Stakeholders involved in the export of fresh produce now want the government to amicably resolve the industrial dispute pitting the management of the Kenya Airways (KQ) and the pilots, to avert further loss of revenue in the sector.
The group under the auspices of Fresh Produce consortium of Kenya (FPCK) expressed fears that the sector had so far lost over Ksh 500 million since the Kenya Airways crew downed tools.
CEO (FPCK) Okisegere Ojepat said losses were recorded after transit cargo of fresh produce for export went stale at the airports during the standoff and urged the concerned parties to reach out and strike a return to work deal.
“Producers and traders using KQ to lift their cargo to various export destinations are suffering greatly and we are calling on the Government to use all the labour relations mechanisms to end the strike for the sake of the local economy”, he said.
Agriculture Cabinet Secretary Mithika Linturi said the local horticulture industry suffered as over 100 metric tonnes of fresh produce destined for export was still in warehouses awaiting the elusive airlift to various destinations.
“The impact of the KQ pilots’ strike to the local horticulture industry is huge as majority of producers and traders rely on the national carrier to ship their fresh produce to various exports destinations globally especially European Union (EU),” said Linturi.
Linturi explained that at least 75 per cent of the fresh produce affected cut flowers while the remaining 25 per cent was raw meat.
He confirmed that although other airlines that ship fresh produce cargo such as KLM, Ethiopian Airlines, Egypt and Air France have not been interrupted, it was unfortunate that the strike has a had a huge impact on the local economy
He said that the strike will therefore be a wakeup call that will prompt the government to think of new strategies to pursue and ensure exports are not disrupted.
“Going forward, the Government will look into the matter and also try to talk to also private players to invest in cargo business so that in future if an industrial action emerges the same will not have great impact on the horticulture industry.

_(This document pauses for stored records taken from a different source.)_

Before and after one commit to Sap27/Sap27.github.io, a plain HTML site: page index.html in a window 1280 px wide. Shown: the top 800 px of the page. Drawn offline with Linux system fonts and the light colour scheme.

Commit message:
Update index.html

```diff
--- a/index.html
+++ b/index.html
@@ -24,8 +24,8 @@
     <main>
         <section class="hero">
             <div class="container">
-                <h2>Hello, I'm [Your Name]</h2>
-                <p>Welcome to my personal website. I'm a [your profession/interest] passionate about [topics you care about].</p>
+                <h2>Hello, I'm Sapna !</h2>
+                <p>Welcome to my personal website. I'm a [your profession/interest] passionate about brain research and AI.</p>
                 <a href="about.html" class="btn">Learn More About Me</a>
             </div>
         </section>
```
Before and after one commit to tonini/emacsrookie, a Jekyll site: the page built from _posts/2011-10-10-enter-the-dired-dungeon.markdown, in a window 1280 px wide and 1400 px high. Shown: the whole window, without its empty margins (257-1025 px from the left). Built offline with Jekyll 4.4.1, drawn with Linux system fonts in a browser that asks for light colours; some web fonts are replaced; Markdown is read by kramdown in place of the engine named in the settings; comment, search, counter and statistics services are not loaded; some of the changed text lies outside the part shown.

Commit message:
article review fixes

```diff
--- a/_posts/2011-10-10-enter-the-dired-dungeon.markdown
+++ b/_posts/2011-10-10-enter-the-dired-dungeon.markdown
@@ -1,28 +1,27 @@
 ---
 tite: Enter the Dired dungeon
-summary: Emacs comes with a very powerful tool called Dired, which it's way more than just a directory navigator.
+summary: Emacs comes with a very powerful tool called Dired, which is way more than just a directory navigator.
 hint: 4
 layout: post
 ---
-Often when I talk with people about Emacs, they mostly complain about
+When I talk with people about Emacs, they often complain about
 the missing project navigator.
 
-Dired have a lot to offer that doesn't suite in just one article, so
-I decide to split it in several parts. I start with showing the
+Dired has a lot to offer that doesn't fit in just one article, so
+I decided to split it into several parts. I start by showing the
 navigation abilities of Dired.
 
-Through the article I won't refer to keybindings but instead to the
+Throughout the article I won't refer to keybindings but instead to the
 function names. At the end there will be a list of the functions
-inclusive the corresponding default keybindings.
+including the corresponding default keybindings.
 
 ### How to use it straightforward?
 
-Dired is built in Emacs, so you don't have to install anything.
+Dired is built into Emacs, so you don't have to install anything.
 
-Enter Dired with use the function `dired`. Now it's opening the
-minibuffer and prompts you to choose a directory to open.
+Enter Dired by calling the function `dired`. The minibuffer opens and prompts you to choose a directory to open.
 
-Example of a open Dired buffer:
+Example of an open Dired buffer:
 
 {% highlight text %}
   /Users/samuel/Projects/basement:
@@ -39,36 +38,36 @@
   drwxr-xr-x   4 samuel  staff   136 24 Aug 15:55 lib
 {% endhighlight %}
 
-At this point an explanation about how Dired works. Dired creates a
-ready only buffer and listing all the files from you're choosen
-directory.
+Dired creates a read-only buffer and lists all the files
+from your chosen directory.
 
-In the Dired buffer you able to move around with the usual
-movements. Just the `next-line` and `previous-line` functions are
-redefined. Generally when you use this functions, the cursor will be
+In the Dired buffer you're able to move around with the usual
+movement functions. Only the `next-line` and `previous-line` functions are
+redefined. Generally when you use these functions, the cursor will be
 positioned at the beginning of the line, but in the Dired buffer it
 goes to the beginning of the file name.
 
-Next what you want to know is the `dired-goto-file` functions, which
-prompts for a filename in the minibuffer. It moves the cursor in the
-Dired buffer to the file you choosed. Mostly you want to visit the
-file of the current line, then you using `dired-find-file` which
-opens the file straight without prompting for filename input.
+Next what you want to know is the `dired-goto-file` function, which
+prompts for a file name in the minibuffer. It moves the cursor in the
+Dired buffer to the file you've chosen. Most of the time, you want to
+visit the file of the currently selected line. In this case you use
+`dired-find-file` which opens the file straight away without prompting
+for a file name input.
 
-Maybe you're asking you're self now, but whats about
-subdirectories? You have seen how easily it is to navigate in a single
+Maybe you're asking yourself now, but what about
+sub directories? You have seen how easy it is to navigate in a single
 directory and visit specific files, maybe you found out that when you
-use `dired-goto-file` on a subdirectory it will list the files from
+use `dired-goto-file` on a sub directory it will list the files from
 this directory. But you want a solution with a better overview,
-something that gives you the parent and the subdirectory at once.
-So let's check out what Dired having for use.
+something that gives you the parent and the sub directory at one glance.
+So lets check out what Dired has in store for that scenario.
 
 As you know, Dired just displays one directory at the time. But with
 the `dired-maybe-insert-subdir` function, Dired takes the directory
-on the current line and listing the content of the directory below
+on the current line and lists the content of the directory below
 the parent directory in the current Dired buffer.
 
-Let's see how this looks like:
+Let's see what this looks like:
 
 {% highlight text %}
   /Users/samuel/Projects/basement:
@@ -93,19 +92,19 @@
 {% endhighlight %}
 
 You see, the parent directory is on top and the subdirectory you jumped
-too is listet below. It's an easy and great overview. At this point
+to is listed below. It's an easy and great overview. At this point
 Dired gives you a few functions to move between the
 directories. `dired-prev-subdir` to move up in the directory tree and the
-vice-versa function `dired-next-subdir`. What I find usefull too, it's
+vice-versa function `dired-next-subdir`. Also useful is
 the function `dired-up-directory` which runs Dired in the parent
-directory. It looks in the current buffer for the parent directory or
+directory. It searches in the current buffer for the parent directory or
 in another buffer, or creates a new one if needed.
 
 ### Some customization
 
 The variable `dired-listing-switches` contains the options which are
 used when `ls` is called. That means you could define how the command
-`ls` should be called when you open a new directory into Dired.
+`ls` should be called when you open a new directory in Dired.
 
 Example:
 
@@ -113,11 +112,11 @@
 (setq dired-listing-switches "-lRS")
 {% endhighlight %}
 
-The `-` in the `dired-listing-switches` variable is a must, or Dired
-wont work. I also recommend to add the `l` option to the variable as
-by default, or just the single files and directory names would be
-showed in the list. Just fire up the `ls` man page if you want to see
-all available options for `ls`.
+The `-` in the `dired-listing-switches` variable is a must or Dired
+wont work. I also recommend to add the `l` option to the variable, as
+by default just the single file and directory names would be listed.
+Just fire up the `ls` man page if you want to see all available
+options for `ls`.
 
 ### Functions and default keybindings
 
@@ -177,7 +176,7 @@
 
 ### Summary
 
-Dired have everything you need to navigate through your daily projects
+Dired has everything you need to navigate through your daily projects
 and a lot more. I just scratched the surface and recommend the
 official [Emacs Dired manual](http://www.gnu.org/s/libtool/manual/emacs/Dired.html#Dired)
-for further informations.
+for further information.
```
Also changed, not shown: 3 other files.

The meeting was organized by French based inspection and Accreditation Company -Bureau Veritas and FPCK to create awareness and promote food safety along the agriculture value chain.
The CS in his remarks then had said that through the Horticultural Crops Directorate, Kenya Bureau of Standards, other stakeholders recently established a Kenyan Standard dubbed KS 1758: 2015 & KS 1758: 2016 addressing food safety and traceability along the agriculture value chain for fresh produce.
He added that the partnership between FPCK and other strategic partners including USAID, Bureau Veritas among others have rolled out programs from which producers, farmers, supermarkets, groceries, county markets, consolidators, pack houses and exporters will benefit through knowledge transfer and assistance in the implementation of KS 1758 Standard.
This will also enhance the quality and safety of products, he added hence leading to increased trade in the domestic and international markets.
He commended the Bureau Veritas on their certification of nine (9) individual producers and one group of farmers this year to the KS1758, calling upon more farmers and stakeholders to embrace the KS 1758 Standard.
Harry Kimtai Principal Secretary of livestock confirmed that the ministry in conjunction with agriculture stakeholders has formulated the Food Policy and Food Safety Bill as part of the strategy to enhance food safety locally.
The food policy he said has passed through the necessary stakeholder participation and soon will be submitted to the cabinet.
“We have already prepared a cabinet memo which will be presented to the cabinet soon so that the document can be approved,” said Mr. Kimtai.
The Food Policy and also the Bill, he explained was prompted by having silos and independent agencies regulating food within their own jurisdiction and this had been affecting the country in terms of not working in a coordinated manner.
The safety bill, the PS noted will bring in a food safety coordinator at national level who will be looking at each agency and following up while the government will be looking at the risk audit.
Ojepat said there is need to ensure that the food consumed from farm to fork is safe noting that government awarding the first ever KS 1758 Standard Certificate ensuring safe food to one farm was a step in the right direction
“Since the enactment of the KS1758, 11 open air markets including Wakulima and Kongowea have adopted it and five more markets will have fully adopted the same before the end of the year”, he added.
Ojepat acknowledged though there have been challenges of the weather patterns but said he was happy that the uptake is improving with more enquiries from hotels, restaurants, commercial farms and other eateries.
“So far we have trained 300 different market managers as part of ensuring the application of the standards is deepened,” he added.
By next year, Ojepat assured that the narrative on food safety will have changed completely and this will contribute to high trade and less cases of food related diseases.
The government in July 2021, through the agriculture ministry launched KS1758, a code of practice for the horticulture industry in Kenya which stipulates the hygienic and safety requirements during the production, handling and marketing of fruits, vegetables, herbs and spices.
Speaking during the issuance of the certificate to the company, the PS, state department of Livestock in the Ministry of Agriculture Harry Kimutai explained that the standard is an all-round encompassing area of fresh produce namely plant health, food safety, environmental sustainability and worker health, safety and social accountability.
By Wangari Ndirangu